Web interface edit records:

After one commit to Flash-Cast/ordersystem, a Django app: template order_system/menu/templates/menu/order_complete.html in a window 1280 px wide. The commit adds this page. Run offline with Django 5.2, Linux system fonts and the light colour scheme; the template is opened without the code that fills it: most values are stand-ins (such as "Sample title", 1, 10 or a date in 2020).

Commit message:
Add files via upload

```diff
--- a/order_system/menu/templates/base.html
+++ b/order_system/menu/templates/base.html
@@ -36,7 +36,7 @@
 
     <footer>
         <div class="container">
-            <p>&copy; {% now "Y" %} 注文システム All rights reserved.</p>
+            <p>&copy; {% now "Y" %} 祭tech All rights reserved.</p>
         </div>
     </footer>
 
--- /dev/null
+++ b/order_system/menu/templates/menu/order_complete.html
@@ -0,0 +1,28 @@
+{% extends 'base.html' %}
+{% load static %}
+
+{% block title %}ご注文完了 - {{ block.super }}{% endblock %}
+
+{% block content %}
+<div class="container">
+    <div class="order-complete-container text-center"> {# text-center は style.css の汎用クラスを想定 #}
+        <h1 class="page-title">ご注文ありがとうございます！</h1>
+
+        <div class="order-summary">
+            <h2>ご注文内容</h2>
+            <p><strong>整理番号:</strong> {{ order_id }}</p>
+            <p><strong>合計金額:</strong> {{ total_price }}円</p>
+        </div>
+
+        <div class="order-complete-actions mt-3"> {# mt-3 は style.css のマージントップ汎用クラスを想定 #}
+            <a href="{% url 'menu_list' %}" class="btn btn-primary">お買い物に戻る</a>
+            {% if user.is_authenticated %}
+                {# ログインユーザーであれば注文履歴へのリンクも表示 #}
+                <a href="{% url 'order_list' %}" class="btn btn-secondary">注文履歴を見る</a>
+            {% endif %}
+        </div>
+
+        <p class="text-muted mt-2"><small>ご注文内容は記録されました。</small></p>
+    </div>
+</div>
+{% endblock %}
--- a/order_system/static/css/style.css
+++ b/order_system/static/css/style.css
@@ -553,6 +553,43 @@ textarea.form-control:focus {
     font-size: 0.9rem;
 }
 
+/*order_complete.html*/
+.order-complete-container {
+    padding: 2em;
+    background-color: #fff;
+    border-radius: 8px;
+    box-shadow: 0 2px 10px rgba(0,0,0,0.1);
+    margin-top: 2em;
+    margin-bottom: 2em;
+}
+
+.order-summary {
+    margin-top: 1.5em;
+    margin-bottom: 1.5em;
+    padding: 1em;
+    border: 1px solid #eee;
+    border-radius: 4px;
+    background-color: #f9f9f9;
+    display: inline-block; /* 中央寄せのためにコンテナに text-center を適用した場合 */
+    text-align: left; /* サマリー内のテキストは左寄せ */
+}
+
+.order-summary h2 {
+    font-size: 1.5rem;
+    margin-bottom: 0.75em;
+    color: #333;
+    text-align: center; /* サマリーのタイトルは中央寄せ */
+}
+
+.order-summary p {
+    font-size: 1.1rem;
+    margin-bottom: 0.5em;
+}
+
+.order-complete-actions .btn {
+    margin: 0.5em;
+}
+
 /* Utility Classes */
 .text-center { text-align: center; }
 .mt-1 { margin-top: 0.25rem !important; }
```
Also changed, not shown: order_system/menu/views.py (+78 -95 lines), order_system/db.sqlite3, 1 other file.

ABOUT THIS TASK: Give back the entries above precisely as they appear.

OUTPUT OF THE EXERCISE:
After one commit to Flash-Cast/ordersystem, a Django app: template order_system/menu/templates/menu/order_complete.html in a window 1280 px wide. The commit adds this page. Run offline with Django 5.2, Linux system fonts and the light colour scheme; the template is opened without the code that fills it: most values are stand-ins (such as "Sample title", 1, 10 or a date in 2020).

Commit message:
Add files via upload

```diff
--- a/order_system/menu/templates/base.html
+++ b/order_system/menu/templates/base.html
@@ -36,7 +36,7 @@
 
     <footer>
         <div class="container">
-            <p>&copy; {% now "Y" %} 注文システム All rights reserved.</p>
+            <p>&copy; {% now "Y" %} 祭tech All rights reserved.</p>
         </div>
     </footer>
 
--- /dev/null
+++ b/order_system/menu/templates/menu/order_complete.html
@@ -0,0 +1,28 @@
+{% extends 'base.html' %}
+{% load static %}
+
+{% block title %}ご注文完了 - {{ block.super }}{% endblock %}
+
+{% block content %}
+<div class="container">
+    <div class="order-complete-container text-center"> {# text-center は style.css の汎用クラスを想定 #}
+        <h1 class="page-title">ご注文ありがとうございます！</h1>
+
+        <div class="order-summary">
+            <h2>ご注文内容</h2>
+            <p><strong>整理番号:</strong> {{ order_id }}</p>
+            <p><strong>合計金額:</strong> {{ total_price }}円</p>
+        </div>
+
+        <div class="order-complete-actions mt-3"> {# mt-3 は style.css のマージントップ汎用クラスを想定 #}
+            <a href="{% url 'menu_list' %}" class="btn btn-primary">お買い物に戻る</a>
+            {% if user.is_authenticated %}
+                {# ログインユーザーであれば注文履歴へのリンクも表示 #}
+                <a href="{% url 'order_list' %}" class="btn btn-secondary">注文履歴を見る</a>
+            {% endif %}
+        </div>
+
+        <p class="text-muted mt-2"><small>ご注文内容は記録されました。</small></p>
+    </div>
+</div>
+{% endblock %}
--- a/order_system/static/css/style.css
+++ b/order_system/static/css/style.css
@@ -553,6 +553,43 @@ textarea.form-control:focus {
     font-size: 0.9rem;
 }
 
+/*order_complete.html*/
+.order-complete-container {
+    padding: 2em;
+    background-color: #fff;
+    border-radius: 8px;
+    box-shadow: 0 2px 10px rgba(0,0,0,0.1);
+    margin-top: 2em;
+    margin-bottom: 2em;
+}
+
+.order-summary {
+    margin-top: 1.5em;
+    margin-bottom: 1.5em;
+    padding: 1em;
+    border: 1px solid #eee;
+    border-radius: 4px;
+    background-color: #f9f9f9;
+    display: inline-block; /* 中央寄せのためにコンテナに text-center を適用した場合 */
+    text-align: left; /* サマリー内のテキストは左寄せ */
+}
+
+.order-summary h2 {
+    font-size: 1.5rem;
+    margin-bottom: 0.75em;
+    color: #333;
+    text-align: center; /* サマリーのタイトルは中央寄せ */
+}
+
+.order-summary p {
+    font-size: 1.1rem;
+    margin-bottom: 0.5em;
+}
+
+.order-complete-actions .btn {
+    margin: 0.5em;
+}
+
 /* Utility Classes */
 .text-center { text-align: center; }
 .mt-1 { margin-top: 0.25rem !important; }
```
Also changed, not shown: order_system/menu/views.py (+78 -95 lines), order_system/db.sqlite3, 1 other file.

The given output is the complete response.